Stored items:
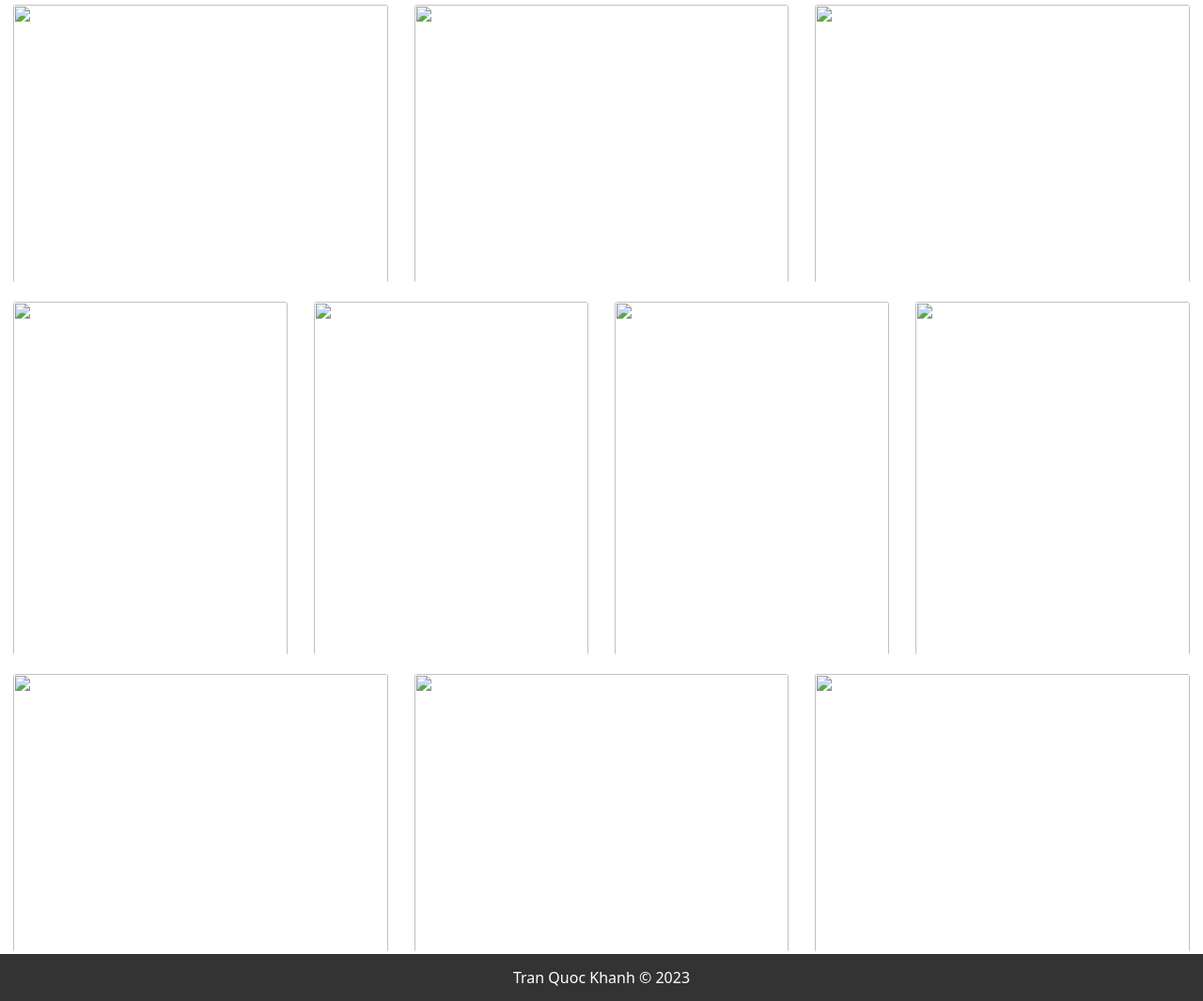
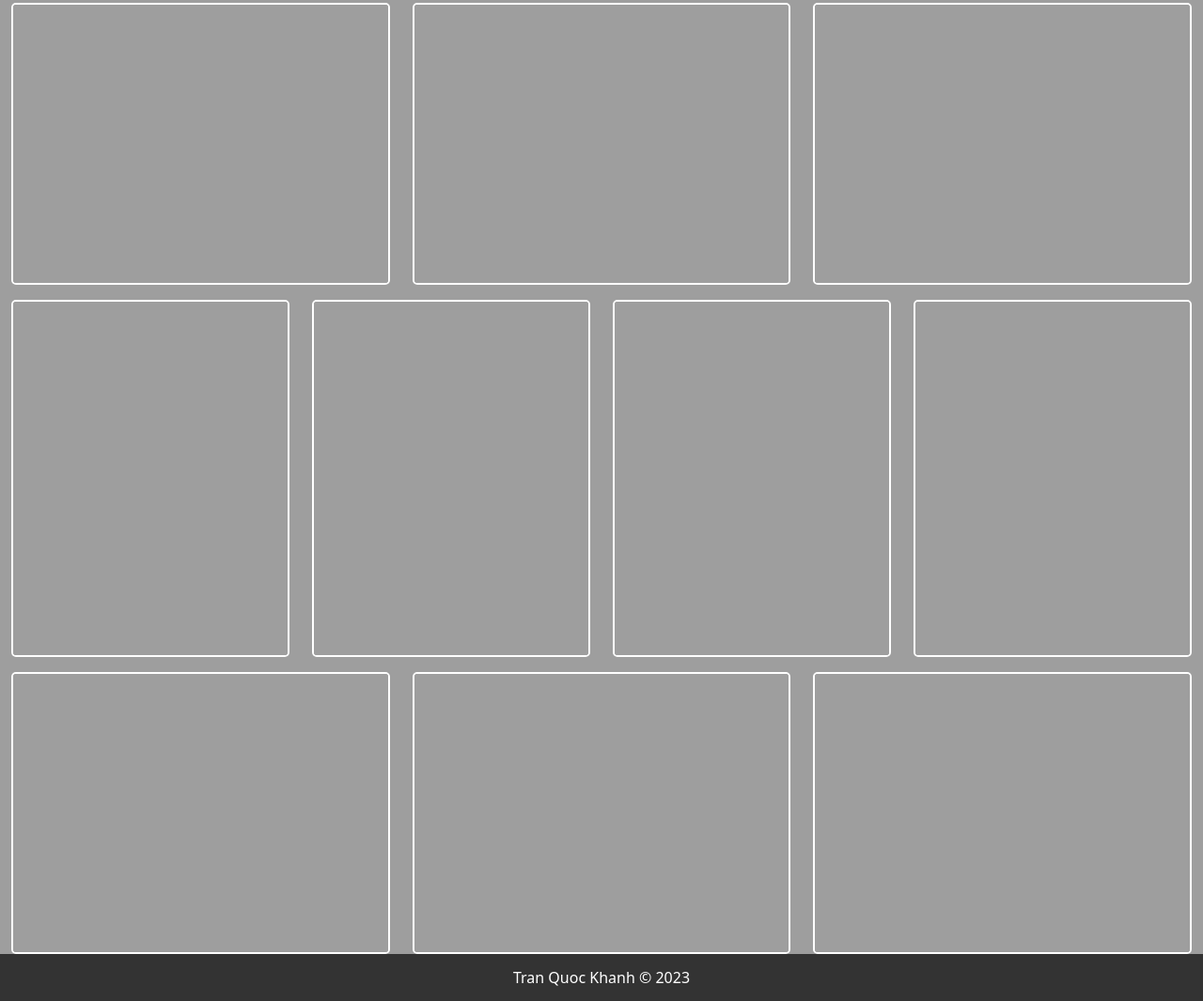
Before and after one commit to felixwebdev/2311COMP180205-TKWEB-49.01.104.071-6.1.2, a plain HTML site: page collection.html in a window 1280 px wide. Shown: the part 227-1292 px from the top of the page at 94% size. Drawn offline with Linux system fonts and the light colour scheme; the site is published under a folder, as on GitHub Pages, so addresses that start at the root find nothing; a web font is replaced by a local one.

Commit message:
Update collection.html

```diff
--- a/collection.html
+++ b/collection.html
@@ -14,12 +14,12 @@
 </head>
 <style>
     body {
-        background: url('/picture/background/collectionback.jpg') top center / cover no-repeat;
+        background: url('picture/background/collectionback.jpg') top center / cover no-repeat;
     }
 
     @font-face {
     font-family: abc;
-    src: url(/fonts/Buffied-GlqZ.ttf);
+    src: url(fonts/Buffied-GlqZ.ttf);
     }
 
     .card-1 .row .col-4 img {
@@ -60,7 +60,7 @@
 }
 </style>
 <body>
-    <audio src="/music/y2mate.com - Unreal Engine  Spooky Cemetery  Happy Halloween Ray Traced.mp3" autoplay="autoplay" loop="loop"></audio>
+    <audio src="music/y2mate.com - Unreal Engine  Spooky Cemetery  Happy Halloween Ray Traced.mp3" autoplay="autoplay" loop="loop"></audio>
     <div class="container-fluid">
         <div id="header">
             <div class="menu">
@@ -104,28 +104,28 @@
             <div class="card-1">
                 <div class="col-12">
                     <div class="row mt-4">
-                        <div class="col-4"><img src="/picture/photo/album1.jpg" alt=""></div>
-                        <div class="col-4"><img src="/picture/photo/album2.webp" alt=""></div>
-                        <div class="col-4"><img src="/picture/photo/album3.jpg" alt=""></div>
+                        <div class="col-4"><img src="picture/photo/album1.jpg" alt=""></div>
+                        <div class="col-4"><img src="picture/photo/album2.webp" alt=""></div>
+                        <div class="col-4"><img src="picture/photo/album3.jpg" alt=""></div>
                     </div>
                 </div>
             </div>
             <div class="card-2">
                 <div class="col-12">
                     <div class="row mt-3">
-                        <div class="col-3"><img src="/picture/photo/album4.jpg" alt=""></div>
-                        <div class="col-3"><img src="/picture/photo/album5.jpg" alt=""></div>
-                        <div class="col-3"><img src="/picture/photo/album6.png" alt=""></div>
-                        <div class="col-3"><img src="/picture/photo/album7.jpg" alt=""></div>
+                        <div class="col-3"><img src="picture/photo/album4.jpg" alt=""></div>
+                        <div class="col-3"><img src="picture/photo/album5.jpg" alt=""></div>
+                        <div class="col-3"><img src="picture/photo/album6.png" alt=""></div>
+                        <div class="col-3"><img src="picture/photo/album7.jpg" alt=""></div>
                     </div>
                 </div>
             </div>
             <div class="card-3">
                 <div class="col-12">
                     <div class="row mt-3">
-                        <div class="col-4"><img src="/picture/photo/album8.webp" alt=""></div>
-                        <div class="col-4"><img src="/picture/photo/album9.jpg" alt=""></div>
-                        <div class="col-4"><img src="/picture/photo/album10.webp" alt=""></div>
+                        <div class="col-4"><img src="picture/photo/album8.webp" alt=""></div>
+                        <div class="col-4"><img src="picture/photo/album9.jpg" alt=""></div>
+                        <div class="col-4"><img src="picture/photo/album10.webp" alt=""></div>
                     </div>
                 </div>
             </div>
@@ -137,6 +137,6 @@
     <div id="footer" style="width: 100%; height: 50px; line-height: 50px; background-color: #333; bottom: 0; color: white;">
         <center><p>Tran Quoc Khanh &copy; 2023</p></center>
     </div>
-    <script src="/js/main.js"></script>
+    <script src="js/main.js"></script>
 </body>
 </html>
```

• Problem to solve:
Give back every entry in full, exactly as written, with no picture included.

• Result:
Before and after one commit to felixwebdev/2311COMP180205-TKWEB-49.01.104.071-6.1.2, a plain HTML site: page collection.html in a window 1280 px wide. Shown: the part 227-1292 px from the top of the page at 94% size. Drawn offline with Linux system fonts and the light colour scheme; the site is published under a folder, as on GitHub Pages, so addresses that start at the root find nothing; a web font is replaced by a local one.

Commit message:
Update collection.html

```diff
--- a/collection.html
+++ b/collection.html
@@ -14,12 +14,12 @@
 </head>
 <style>
     body {
-        background: url('/picture/background/collectionback.jpg') top center / cover no-repeat;
+        background: url('picture/background/collectionback.jpg') top center / cover no-repeat;
     }
 
     @font-face {
     font-family: abc;
-    src: url(/fonts/Buffied-GlqZ.ttf);
+    src: url(fonts/Buffied-GlqZ.ttf);
     }
 
     .card-1 .row .col-4 img {
@@ -60,7 +60,7 @@
 }
 </style>
 <body>
-    <audio src="/music/y2mate.com - Unreal Engine  Spooky Cemetery  Happy Halloween Ray Traced.mp3" autoplay="autoplay" loop="loop"></audio>
+    <audio src="music/y2mate.com - Unreal Engine  Spooky Cemetery  Happy Halloween Ray Traced.mp3" autoplay="autoplay" loop="loop"></audio>
     <div class="container-fluid">
         <div id="header">
             <div class="menu">
@@ -104,28 +104,28 @@
             <div class="card-1">
                 <div class="col-12">
                     <div class="row mt-4">
-                        <div class="col-4"><img src="/picture/photo/album1.jpg" alt=""></div>
-                        <div class="col-4"><img src="/picture/photo/album2.webp" alt=""></div>
-                        <div class="col-4"><img src="/picture/photo/album3.jpg" alt=""></div>
+                        <div class="col-4"><img src="picture/photo/album1.jpg" alt=""></div>
+                        <div class="col-4"><img src="picture/photo/album2.webp" alt=""></div>
+                        <div class="col-4"><img src="picture/photo/album3.jpg" alt=""></div>
                     </div>
                 </div>
             </div>
             <div class="card-2">
                 <div class="col-12">
                     <div class="row mt-3">
-                        <div class="col-3"><img src="/picture/photo/album4.jpg" alt=""></div>
-                        <div class="col-3"><img src="/picture/photo/album5.jpg" alt=""></div>
-                        <div class="col-3"><img src="/picture/photo/album6.png" alt=""></div>
-                        <div class="col-3"><img src="/picture/photo/album7.jpg" alt=""></div>
+                        <div class="col-3"><img src="picture/photo/album4.jpg" alt=""></div>
+                        <div class="col-3"><img src="picture/photo/album5.jpg" alt=""></div>
+                        <div class="col-3"><img src="picture/photo/album6.png" alt=""></div>
+                        <div class="col-3"><img src="picture/photo/album7.jpg" alt=""></div>
                     </div>
                 </div>
             </div>
             <div class="card-3">
                 <div class="col-12">
                     <div class="row mt-3">
-                        <div class="col-4"><img src="/picture/photo/album8.webp" alt=""></div>
-                        <div class="col-4"><img src="/picture/photo/album9.jpg" alt=""></div>
-                        <div class="col-4"><img src="/picture/photo/album10.webp" alt=""></div>
+                        <div class="col-4"><img src="picture/photo/album8.webp" alt=""></div>
+                        <div class="col-4"><img src="picture/photo/album9.jpg" alt=""></div>
+                        <div class="col-4"><img src="picture/photo/album10.webp" alt=""></div>
                     </div>
                 </div>
             </div>
@@ -137,6 +137,6 @@
     <div id="footer" style="width: 100%; height: 50px; line-height: 50px; background-color: #333; bottom: 0; color: white;">
         <center><p>Tran Quoc Khanh &copy; 2023</p></center>
     </div>
-    <script src="/js/main.js"></script>
+    <script src="js/main.js"></script>
 </body>
 </html>
```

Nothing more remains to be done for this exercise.